▸ **DIRECTIONS**
The complete listing goes into the output exactly, without its pictures.
== Segment start ==
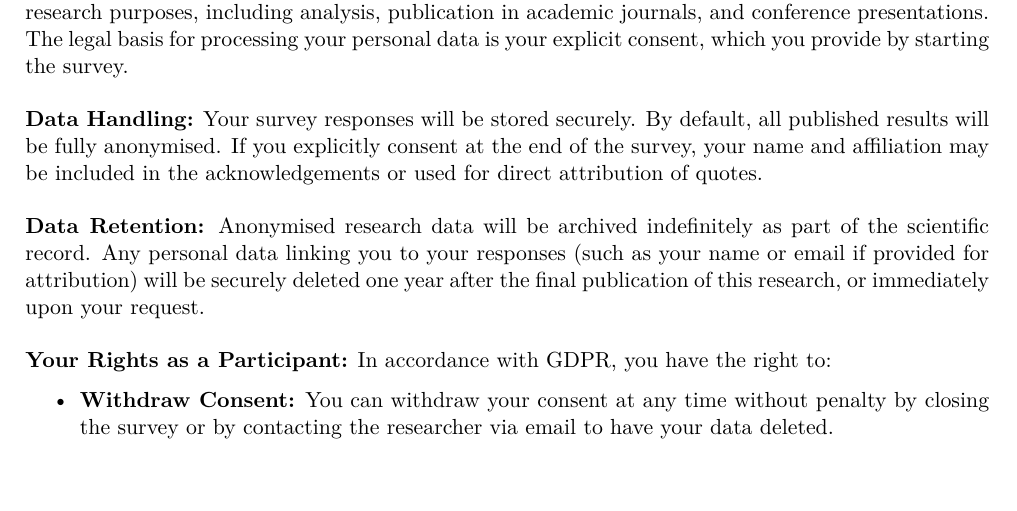
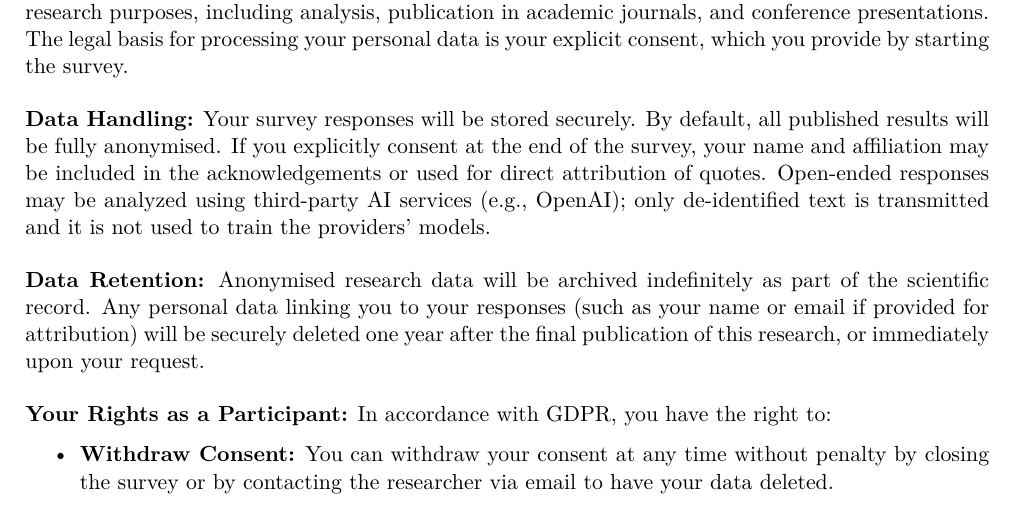
Before and after one commit to aloth/verification-crisis, a LaTeX document (survey-print.tex, which reads appendices/survey-questionnaire.tex): part of page 1 of 6, cut so that both start at the same text, the shorter picture padded with empty space. Compiled offline with pdfLaTeX.

```diff
--- a/appendices/survey-questionnaire.tex
+++ b/appendices/survey-questionnaire.tex
@@ -21,7 +21,7 @@
 \noindent\textbf{Purpose and Lawful Basis:} The data from this survey will be used exclusively for academic research purposes, including analysis, publication in academic journals, and conference presentations. The legal basis for processing your personal data is your explicit consent, which you provide by starting the survey.
 
 \medskip
-\noindent\textbf{Data Handling:} Your survey responses will be stored securely. By default, all published results will be fully anonymised. If you explicitly consent at the end of the survey, your name and affiliation may be included in the acknowledgements or used for direct attribution of quotes.
+\noindent\textbf{Data Handling:} Your survey responses will be stored securely. By default, all published results will be fully anonymised. If you explicitly consent at the end of the survey, your name and affiliation may be included in the acknowledgements or used for direct attribution of quotes. Open-ended responses may be analyzed using third-party AI services (e.g., OpenAI); only de-identified text is transmitted and it is not used to train the providers' models.
 
 \medskip
 \noindent\textbf{Data Retention:} Anonymised research data will be archived indefinitely as part of the scientific record. Any personal data linking you to your responses (such as your name or email if provided for attribution) will be securely deleted one year after the final publication of this research, or immediately upon your request.
```
Also changed, not shown: README.md, survey-print.pdf, 2 other files.
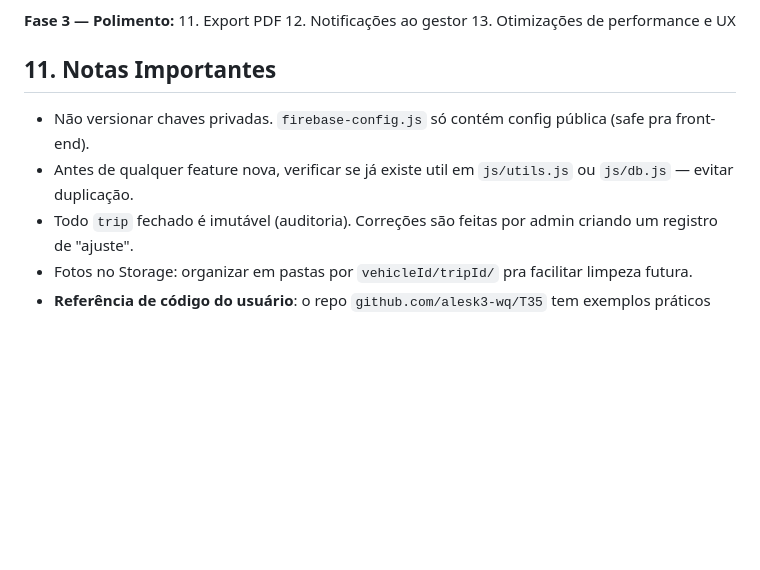
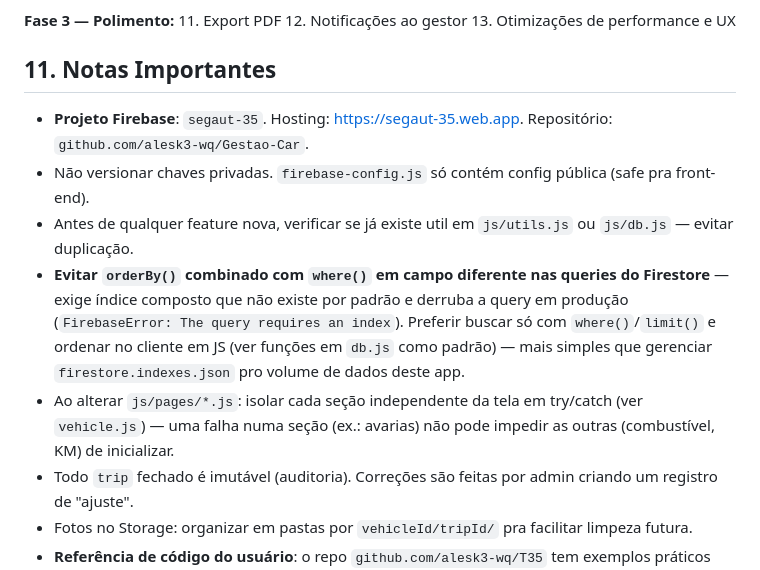
Before and after one commit to alesk3-wq/Gestao-Car, a Markdown page: CLAUDE.md, the part around one of its changes. GitHub-like rendering; blank space fills up the shorter version.

```diff
--- a/CLAUDE.md
+++ b/CLAUDE.md
@@ -435,8 +439,11 @@ Escrever regras em `firestore.rules` com essa lógica antes do deploy.
 
 ## 11. Notas Importantes
 
+- **Projeto Firebase**: `segaut-35`. Hosting: https://segaut-35.web.app. Repositório: `github.com/alesk3-wq/Gestao-Car`.
 - Não versionar chaves privadas. `firebase-config.js` só contém config pública (safe pra front-end).
 - Antes de qualquer feature nova, verificar se já existe util em `js/utils.js` ou `js/db.js` — evitar duplicação.
+- **Evitar `orderBy()` combinado com `where()` em campo diferente nas queries do Firestore** — exige índice composto que não existe por padrão e derruba a query em produção (`FirebaseError: The query requires an index`). Preferir buscar só com `where()`/`limit()` e ordenar no cliente em JS (ver funções em `db.js` como padrão) — mais simples que gerenciar `firestore.indexes.json` pro volume de dados deste app.
+- Ao alterar `js/pages/*.js`: isolar cada seção independente da tela em try/catch (ver `vehicle.js`) — uma falha numa seção (ex.: avarias) não pode impedir as outras (combustível, KM) de inicializar.
 - Todo `trip` fechado é imutável (auditoria). Correções são feitas por admin criando um registro de "ajuste".
 - Fotos no Storage: organizar em pastas por `vehicleId/tripId/` pra facilitar limpeza futura.
 - **Referência de código do usuário**: o repo `github.com/alesk3-wq/T35` tem exemplos práticos que devem ser reaproveitados — especialmente `instalar.html` (PWA install), `manifest.json`, padrão de `login.html` e a estrutura de `assets/css/design-system.css`. Reutilize a mesma abordagem de detecção de plataforma, overlay pós-install e fallback manual.
```
Also changed, not shown: other parts of CLAUDE.md (+15 -11 lines).
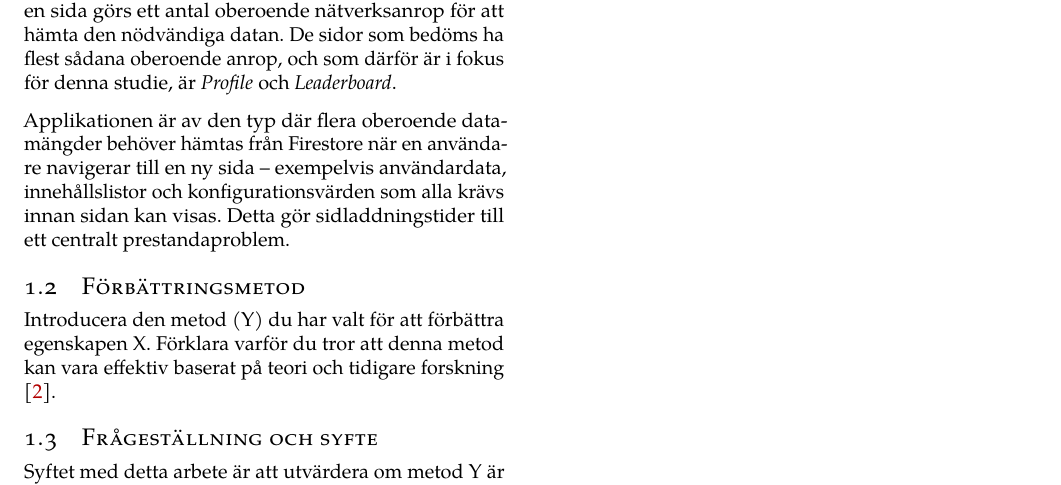
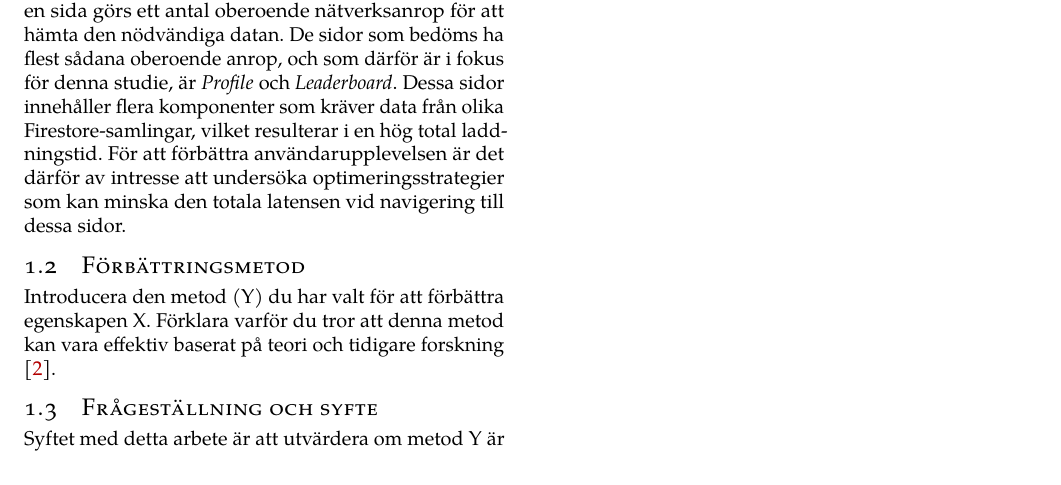
Before and after one commit to Le-vry/Latesh, a LaTeX paper (garb.tex): part of page 2 of 8, cut so that both start at the same text. Compiled offline with pdfLaTeX; a LaTeX package or settings file that is missing is left out.

Commit message:
Update garb.tex

```diff
--- a/garb.tex
+++ b/garb.tex
@@ -78,12 +78,7 @@ Applikationen är uppbyggd kring olika sidor som kräver användardata från Fir
 rendera innehåll och funktionalitet. Varje gång användaren navigerar till en sida görs ett
 antal oberoende nätverksanrop för att hämta den nödvändiga datan. De sidor som bedöms ha
 flest sådana oberoende anrop, och som därför är i fokus för denna studie, är \textit{Profile}
-och \textit{Leaderboard}.
-
-Applikationen är av den typ där flera oberoende datamängder behöver hämtas från Firestore
-när en användare navigerar till en ny sida – exempelvis användardata, innehållslistor och
-konfigurationsvärden som alla krävs innan sidan kan visas. Detta gör sidladdningstider till
-ett centralt prestandaproblem.
+och \textit{Leaderboard}. Dessa sidor innehåller flera komponenter som kräver data från olika Firestore-samlingar, vilket resulterar i en hög total laddningstid. För att förbättra användarupplevelsen är det därför av intresse att undersöka optimeringsstrategier som kan minska den totala latensen vid navigering till dessa sidor.
 
 \subsection{Förbättringsmetod}
 Introducera den metod (Y) du har valt för att förbättra egenskapen X. Förklara varför du tror att denna metod kan vara effektiv baserat på teori och tidigare forskning\cite{goodman1998housing}.
```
== Segment end ==
▸ **SOLUTION TO THIS PROBLEM**
Before and after one commit to aloth/verification-crisis, a LaTeX document (survey-print.tex, which reads appendices/survey-questionnaire.tex): part of page 1 of 6, cut so that both start at the same text, the shorter picture padded with empty space. Compiled offline with pdfLaTeX.

```diff
--- a/appendices/survey-questionnaire.tex
+++ b/appendices/survey-questionnaire.tex
@@ -21,7 +21,7 @@
 \noindent\textbf{Purpose and Lawful Basis:} The data from this survey will be used exclusively for academic research purposes, including analysis, publication in academic journals, and conference presentations. The legal basis for processing your personal data is your explicit consent, which you provide by starting the survey.
 
 \medskip
-\noindent\textbf{Data Handling:} Your survey responses will be stored securely. By default, all published results will be fully anonymised. If you explicitly consent at the end of the survey, your name and affiliation may be included in the acknowledgements or used for direct attribution of quotes.
+\noindent\textbf{Data Handling:} Your survey responses will be stored securely. By default, all published results will be fully anonymised. If you explicitly consent at the end of the survey, your name and affiliation may be included in the acknowledgements or used for direct attribution of quotes. Open-ended responses may be analyzed using third-party AI services (e.g., OpenAI); only de-identified text is transmitted and it is not used to train the providers' models.
 
 \medskip
 \noindent\textbf{Data Retention:} Anonymised research data will be archived indefinitely as part of the scientific record. Any personal data linking you to your responses (such as your name or email if provided for attribution) will be securely deleted one year after the final publication of this research, or immediately upon your request.
```
Also changed, not shown: README.md, survey-print.pdf, 2 other files.
Before and after one commit to alesk3-wq/Gestao-Car, a Markdown page: CLAUDE.md, the part around one of its changes. GitHub-like rendering; blank space fills up the shorter version.

```diff
--- a/CLAUDE.md
+++ b/CLAUDE.md
@@ -435,8 +439,11 @@ Escrever regras em `firestore.rules` com essa lógica antes do deploy.
 
 ## 11. Notas Importantes
 
+- **Projeto Firebase**: `segaut-35`. Hosting: https://segaut-35.web.app. Repositório: `github.com/alesk3-wq/Gestao-Car`.
 - Não versionar chaves privadas. `firebase-config.js` só contém config pública (safe pra front-end).
 - Antes de qualquer feature nova, verificar se já existe util em `js/utils.js` ou `js/db.js` — evitar duplicação.
+- **Evitar `orderBy()` combinado com `where()` em campo diferente nas queries do Firestore** — exige índice composto que não existe por padrão e derruba a query em produção (`FirebaseError: The query requires an index`). Preferir buscar só com `where()`/`limit()` e ordenar no cliente em JS (ver funções em `db.js` como padrão) — mais simples que gerenciar `firestore.indexes.json` pro volume de dados deste app.
+- Ao alterar `js/pages/*.js`: isolar cada seção independente da tela em try/catch (ver `vehicle.js`) — uma falha numa seção (ex.: avarias) não pode impedir as outras (combustível, KM) de inicializar.
 - Todo `trip` fechado é imutável (auditoria). Correções são feitas por admin criando um registro de "ajuste".
 - Fotos no Storage: organizar em pastas por `vehicleId/tripId/` pra facilitar limpeza futura.
 - **Referência de código do usuário**: o repo `github.com/alesk3-wq/T35` tem exemplos práticos que devem ser reaproveitados — especialmente `instalar.html` (PWA install), `manifest.json`, padrão de `login.html` e a estrutura de `assets/css/design-system.css`. Reutilize a mesma abordagem de detecção de plataforma, overlay pós-install e fallback manual.
```
Also changed, not shown: other parts of CLAUDE.md (+15 -11 lines).
Before and after one commit to Le-vry/Latesh, a LaTeX paper (garb.tex): part of page 2 of 8, cut so that both start at the same text. Compiled offline with pdfLaTeX; a LaTeX package or settings file that is missing is left out.

Commit message:
Update garb.tex

```diff
--- a/garb.tex
+++ b/garb.tex
@@ -78,12 +78,7 @@ Applikationen är uppbyggd kring olika sidor som kräver användardata från Fir
 rendera innehåll och funktionalitet. Varje gång användaren navigerar till en sida görs ett
 antal oberoende nätverksanrop för att hämta den nödvändiga datan. De sidor som bedöms ha
 flest sådana oberoende anrop, och som därför är i fokus för denna studie, är \textit{Profile}
-och \textit{Leaderboard}.
-
-Applikationen är av den typ där flera oberoende datamängder behöver hämtas från Firestore
-när en användare navigerar till en ny sida – exempelvis användardata, innehållslistor och
-konfigurationsvärden som alla krävs innan sidan kan visas. Detta gör sidladdningstider till
-ett centralt prestandaproblem.
+och \textit{Leaderboard}. Dessa sidor innehåller flera komponenter som kräver data från olika Firestore-samlingar, vilket resulterar i en hög total laddningstid. För att förbättra användarupplevelsen är det därför av intresse att undersöka optimeringsstrategier som kan minska den totala latensen vid navigering till dessa sidor.
 
 \subsection{Förbättringsmetod}
 Introducera den metod (Y) du har valt för att förbättra egenskapen X. Förklara varför du tror att denna metod kan vara effektiv baserat på teori och tidigare forskning\cite{goodman1998housing}.
```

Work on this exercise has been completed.